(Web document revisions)
<<<<
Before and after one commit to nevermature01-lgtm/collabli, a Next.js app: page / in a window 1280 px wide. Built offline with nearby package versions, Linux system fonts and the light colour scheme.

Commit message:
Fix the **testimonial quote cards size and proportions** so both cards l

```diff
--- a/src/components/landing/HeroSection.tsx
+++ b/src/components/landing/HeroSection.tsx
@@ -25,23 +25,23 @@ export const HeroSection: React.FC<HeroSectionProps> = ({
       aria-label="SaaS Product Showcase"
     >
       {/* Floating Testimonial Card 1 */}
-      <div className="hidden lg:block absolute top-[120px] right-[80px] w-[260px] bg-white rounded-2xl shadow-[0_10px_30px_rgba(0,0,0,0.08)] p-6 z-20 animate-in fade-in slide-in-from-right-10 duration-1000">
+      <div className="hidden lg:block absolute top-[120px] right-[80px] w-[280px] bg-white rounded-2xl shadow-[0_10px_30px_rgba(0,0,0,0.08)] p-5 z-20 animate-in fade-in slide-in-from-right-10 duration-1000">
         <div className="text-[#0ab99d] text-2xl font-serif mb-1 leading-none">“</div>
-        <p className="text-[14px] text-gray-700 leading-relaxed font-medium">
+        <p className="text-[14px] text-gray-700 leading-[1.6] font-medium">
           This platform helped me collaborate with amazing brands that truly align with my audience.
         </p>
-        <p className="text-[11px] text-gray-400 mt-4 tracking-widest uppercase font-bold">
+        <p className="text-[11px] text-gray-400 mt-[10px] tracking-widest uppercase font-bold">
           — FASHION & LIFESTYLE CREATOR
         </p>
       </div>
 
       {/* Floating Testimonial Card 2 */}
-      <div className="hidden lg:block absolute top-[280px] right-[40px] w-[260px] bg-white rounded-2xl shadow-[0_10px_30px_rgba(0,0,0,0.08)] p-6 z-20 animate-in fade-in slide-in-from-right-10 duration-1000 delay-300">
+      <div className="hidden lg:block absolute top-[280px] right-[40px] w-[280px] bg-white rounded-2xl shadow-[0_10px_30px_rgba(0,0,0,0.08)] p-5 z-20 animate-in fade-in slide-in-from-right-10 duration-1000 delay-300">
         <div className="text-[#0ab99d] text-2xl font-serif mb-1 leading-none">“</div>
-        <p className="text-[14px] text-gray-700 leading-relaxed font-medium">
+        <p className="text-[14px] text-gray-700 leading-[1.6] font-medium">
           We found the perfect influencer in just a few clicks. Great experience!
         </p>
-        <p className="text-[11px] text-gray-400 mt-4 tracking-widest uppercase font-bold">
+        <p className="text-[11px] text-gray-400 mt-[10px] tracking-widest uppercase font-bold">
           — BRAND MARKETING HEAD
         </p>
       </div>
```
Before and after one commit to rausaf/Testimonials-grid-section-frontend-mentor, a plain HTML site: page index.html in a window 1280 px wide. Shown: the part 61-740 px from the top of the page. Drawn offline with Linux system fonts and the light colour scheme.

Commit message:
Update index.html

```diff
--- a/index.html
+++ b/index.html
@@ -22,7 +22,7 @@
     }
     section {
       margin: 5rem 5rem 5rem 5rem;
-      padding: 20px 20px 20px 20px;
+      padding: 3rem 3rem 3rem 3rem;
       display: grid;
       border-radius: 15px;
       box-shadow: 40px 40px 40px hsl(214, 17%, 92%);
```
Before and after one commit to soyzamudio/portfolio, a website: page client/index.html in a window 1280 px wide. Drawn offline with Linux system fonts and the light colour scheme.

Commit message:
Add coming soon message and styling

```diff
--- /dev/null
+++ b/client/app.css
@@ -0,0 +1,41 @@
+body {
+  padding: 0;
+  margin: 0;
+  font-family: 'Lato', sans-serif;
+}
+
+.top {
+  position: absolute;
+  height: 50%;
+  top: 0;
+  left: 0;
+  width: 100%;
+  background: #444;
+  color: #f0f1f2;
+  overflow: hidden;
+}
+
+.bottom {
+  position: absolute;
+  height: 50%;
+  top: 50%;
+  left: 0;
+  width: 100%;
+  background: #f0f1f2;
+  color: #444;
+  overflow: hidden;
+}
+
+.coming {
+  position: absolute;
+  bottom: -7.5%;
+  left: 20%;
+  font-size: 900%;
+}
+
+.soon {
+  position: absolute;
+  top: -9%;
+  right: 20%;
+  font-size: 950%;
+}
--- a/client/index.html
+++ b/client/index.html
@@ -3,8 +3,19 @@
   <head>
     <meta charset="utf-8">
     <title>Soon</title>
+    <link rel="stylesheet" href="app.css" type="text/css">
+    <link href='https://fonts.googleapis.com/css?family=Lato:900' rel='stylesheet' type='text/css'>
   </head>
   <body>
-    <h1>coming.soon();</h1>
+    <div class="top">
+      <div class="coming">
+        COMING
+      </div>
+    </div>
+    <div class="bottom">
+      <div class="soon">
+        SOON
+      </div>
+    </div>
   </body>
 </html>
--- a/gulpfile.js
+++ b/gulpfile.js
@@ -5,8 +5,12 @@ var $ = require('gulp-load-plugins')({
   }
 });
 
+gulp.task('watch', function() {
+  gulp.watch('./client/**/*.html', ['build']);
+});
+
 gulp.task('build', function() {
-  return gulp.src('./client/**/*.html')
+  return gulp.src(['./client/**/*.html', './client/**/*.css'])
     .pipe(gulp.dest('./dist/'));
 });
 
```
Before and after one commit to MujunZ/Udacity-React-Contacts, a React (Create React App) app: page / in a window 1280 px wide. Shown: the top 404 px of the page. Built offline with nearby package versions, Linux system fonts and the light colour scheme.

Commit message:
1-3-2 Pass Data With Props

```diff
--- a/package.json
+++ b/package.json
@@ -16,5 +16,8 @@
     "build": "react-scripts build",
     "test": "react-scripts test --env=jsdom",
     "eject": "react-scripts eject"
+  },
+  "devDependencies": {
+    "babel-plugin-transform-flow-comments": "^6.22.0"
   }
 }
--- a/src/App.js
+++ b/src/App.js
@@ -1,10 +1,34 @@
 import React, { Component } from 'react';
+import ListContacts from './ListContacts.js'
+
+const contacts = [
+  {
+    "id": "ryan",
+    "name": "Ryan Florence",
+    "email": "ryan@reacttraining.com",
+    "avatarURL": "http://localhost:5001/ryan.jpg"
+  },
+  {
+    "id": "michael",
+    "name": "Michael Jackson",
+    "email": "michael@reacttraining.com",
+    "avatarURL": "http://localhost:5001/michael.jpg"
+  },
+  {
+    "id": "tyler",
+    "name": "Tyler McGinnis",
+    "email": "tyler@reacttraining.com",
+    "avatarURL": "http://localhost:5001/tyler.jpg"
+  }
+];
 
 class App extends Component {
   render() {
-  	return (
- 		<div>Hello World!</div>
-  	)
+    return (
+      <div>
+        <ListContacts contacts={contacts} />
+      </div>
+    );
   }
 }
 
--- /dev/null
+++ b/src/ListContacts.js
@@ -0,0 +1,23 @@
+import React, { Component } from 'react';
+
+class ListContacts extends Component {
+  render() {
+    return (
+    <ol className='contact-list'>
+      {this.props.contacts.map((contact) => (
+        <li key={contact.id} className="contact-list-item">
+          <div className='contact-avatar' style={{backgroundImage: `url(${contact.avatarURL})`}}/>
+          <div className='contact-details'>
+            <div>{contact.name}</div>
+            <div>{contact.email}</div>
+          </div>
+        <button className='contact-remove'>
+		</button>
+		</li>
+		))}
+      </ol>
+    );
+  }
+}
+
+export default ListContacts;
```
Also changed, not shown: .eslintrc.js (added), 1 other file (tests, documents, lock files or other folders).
>>>>
▸ **Task requirements**
Nothing should be left out: return all of the records exactly.

▸ **Answer box**
Before and after one commit to nevermature01-lgtm/collabli, a Next.js app: page / in a window 1280 px wide. Built offline with nearby package versions, Linux system fonts and the light colour scheme.

Commit message:
Fix the **testimonial quote cards size and proportions** so both cards l

```diff
--- a/src/components/landing/HeroSection.tsx
+++ b/src/components/landing/HeroSection.tsx
@@ -25,23 +25,23 @@ export const HeroSection: React.FC<HeroSectionProps> = ({
       aria-label="SaaS Product Showcase"
     >
       {/* Floating Testimonial Card 1 */}
-      <div className="hidden lg:block absolute top-[120px] right-[80px] w-[260px] bg-white rounded-2xl shadow-[0_10px_30px_rgba(0,0,0,0.08)] p-6 z-20 animate-in fade-in slide-in-from-right-10 duration-1000">
+      <div className="hidden lg:block absolute top-[120px] right-[80px] w-[280px] bg-white rounded-2xl shadow-[0_10px_30px_rgba(0,0,0,0.08)] p-5 z-20 animate-in fade-in slide-in-from-right-10 duration-1000">
         <div className="text-[#0ab99d] text-2xl font-serif mb-1 leading-none">“</div>
-        <p className="text-[14px] text-gray-700 leading-relaxed font-medium">
+        <p className="text-[14px] text-gray-700 leading-[1.6] font-medium">
           This platform helped me collaborate with amazing brands that truly align with my audience.
         </p>
-        <p className="text-[11px] text-gray-400 mt-4 tracking-widest uppercase font-bold">
+        <p className="text-[11px] text-gray-400 mt-[10px] tracking-widest uppercase font-bold">
           — FASHION & LIFESTYLE CREATOR
         </p>
       </div>
 
       {/* Floating Testimonial Card 2 */}
-      <div className="hidden lg:block absolute top-[280px] right-[40px] w-[260px] bg-white rounded-2xl shadow-[0_10px_30px_rgba(0,0,0,0.08)] p-6 z-20 animate-in fade-in slide-in-from-right-10 duration-1000 delay-300">
+      <div className="hidden lg:block absolute top-[280px] right-[40px] w-[280px] bg-white rounded-2xl shadow-[0_10px_30px_rgba(0,0,0,0.08)] p-5 z-20 animate-in fade-in slide-in-from-right-10 duration-1000 delay-300">
         <div className="text-[#0ab99d] text-2xl font-serif mb-1 leading-none">“</div>
-        <p className="text-[14px] text-gray-700 leading-relaxed font-medium">
+        <p className="text-[14px] text-gray-700 leading-[1.6] font-medium">
           We found the perfect influencer in just a few clicks. Great experience!
         </p>
-        <p className="text-[11px] text-gray-400 mt-4 tracking-widest uppercase font-bold">
+        <p className="text-[11px] text-gray-400 mt-[10px] tracking-widest uppercase font-bold">
           — BRAND MARKETING HEAD
         </p>
       </div>
```
Before and after one commit to rausaf/Testimonials-grid-section-frontend-mentor, a plain HTML site: page index.html in a window 1280 px wide. Shown: the part 61-740 px from the top of the page. Drawn offline with Linux system fonts and the light colour scheme.

Commit message:
Update index.html

```diff
--- a/index.html
+++ b/index.html
@@ -22,7 +22,7 @@
     }
     section {
       margin: 5rem 5rem 5rem 5rem;
-      padding: 20px 20px 20px 20px;
+      padding: 3rem 3rem 3rem 3rem;
       display: grid;
       border-radius: 15px;
       box-shadow: 40px 40px 40px hsl(214, 17%, 92%);
```
Before and after one commit to soyzamudio/portfolio, a website: page client/index.html in a window 1280 px wide. Drawn offline with Linux system fonts and the light colour scheme.

Commit message:
Add coming soon message and styling

```diff
--- /dev/null
+++ b/client/app.css
@@ -0,0 +1,41 @@
+body {
+  padding: 0;
+  margin: 0;
+  font-family: 'Lato', sans-serif;
+}
+
+.top {
+  position: absolute;
+  height: 50%;
+  top: 0;
+  left: 0;
+  width: 100%;
+  background: #444;
+  color: #f0f1f2;
+  overflow: hidden;
+}
+
+.bottom {
+  position: absolute;
+  height: 50%;
+  top: 50%;
+  left: 0;
+  width: 100%;
+  background: #f0f1f2;
+  color: #444;
+  overflow: hidden;
+}
+
+.coming {
+  position: absolute;
+  bottom: -7.5%;
+  left: 20%;
+  font-size: 900%;
+}
+
+.soon {
+  position: absolute;
+  top: -9%;
+  right: 20%;
+  font-size: 950%;
+}
--- a/client/index.html
+++ b/client/index.html
@@ -3,8 +3,19 @@
   <head>
     <meta charset="utf-8">
     <title>Soon</title>
+    <link rel="stylesheet" href="app.css" type="text/css">
+    <link href='https://fonts.googleapis.com/css?family=Lato:900' rel='stylesheet' type='text/css'>
   </head>
   <body>
-    <h1>coming.soon();</h1>
+    <div class="top">
+      <div class="coming">
+        COMING
+      </div>
+    </div>
+    <div class="bottom">
+      <div class="soon">
+        SOON
+      </div>
+    </div>
   </body>
 </html>
--- a/gulpfile.js
+++ b/gulpfile.js
@@ -5,8 +5,12 @@ var $ = require('gulp-load-plugins')({
   }
 });
 
+gulp.task('watch', function() {
+  gulp.watch('./client/**/*.html', ['build']);
+});
+
 gulp.task('build', function() {
-  return gulp.src('./client/**/*.html')
+  return gulp.src(['./client/**/*.html', './client/**/*.css'])
     .pipe(gulp.dest('./dist/'));
 });
 
```
Before and after one commit to MujunZ/Udacity-React-Contacts, a React (Create React App) app: page / in a window 1280 px wide. Shown: the top 404 px of the page. Built offline with nearby package versions, Linux system fonts and the light colour scheme.

Commit message:
1-3-2 Pass Data With Props

```diff
--- a/package.json
+++ b/package.json
@@ -16,5 +16,8 @@
     "build": "react-scripts build",
     "test": "react-scripts test --env=jsdom",
     "eject": "react-scripts eject"
+  },
+  "devDependencies": {
+    "babel-plugin-transform-flow-comments": "^6.22.0"
   }
 }
--- a/src/App.js
+++ b/src/App.js
@@ -1,10 +1,34 @@
 import React, { Component } from 'react';
+import ListContacts from './ListContacts.js'
+
+const contacts = [
+  {
+    "id": "ryan",
+    "name": "Ryan Florence",
+    "email": "ryan@reacttraining.com",
+    "avatarURL": "http://localhost:5001/ryan.jpg"
+  },
+  {
+    "id": "michael",
+    "name": "Michael Jackson",
+    "email": "michael@reacttraining.com",
+    "avatarURL": "http://localhost:5001/michael.jpg"
+  },
+  {
+    "id": "tyler",
+    "name": "Tyler McGinnis",
+    "email": "tyler@reacttraining.com",
+    "avatarURL": "http://localhost:5001/tyler.jpg"
+  }
+];
 
 class App extends Component {
   render() {
-  	return (
- 		<div>Hello World!</div>
-  	)
+    return (
+      <div>
+        <ListContacts contacts={contacts} />
+      </div>
+    );
   }
 }
 
--- /dev/null
+++ b/src/ListContacts.js
@@ -0,0 +1,23 @@
+import React, { Component } from 'react';
+
+class ListContacts extends Component {
+  render() {
+    return (
+    <ol className='contact-list'>
+      {this.props.contacts.map((contact) => (
+        <li key={contact.id} className="contact-list-item">
+          <div className='contact-avatar' style={{backgroundImage: `url(${contact.avatarURL})`}}/>
+          <div className='contact-details'>
+            <div>{contact.name}</div>
+            <div>{contact.email}</div>
+          </div>
+        <button className='contact-remove'>
+		</button>
+		</li>
+		))}
+      </ol>
+    );
+  }
+}
+
+export default ListContacts;
```
Also changed, not shown: .eslintrc.js (added), 1 other file (tests, documents, lock files or other folders).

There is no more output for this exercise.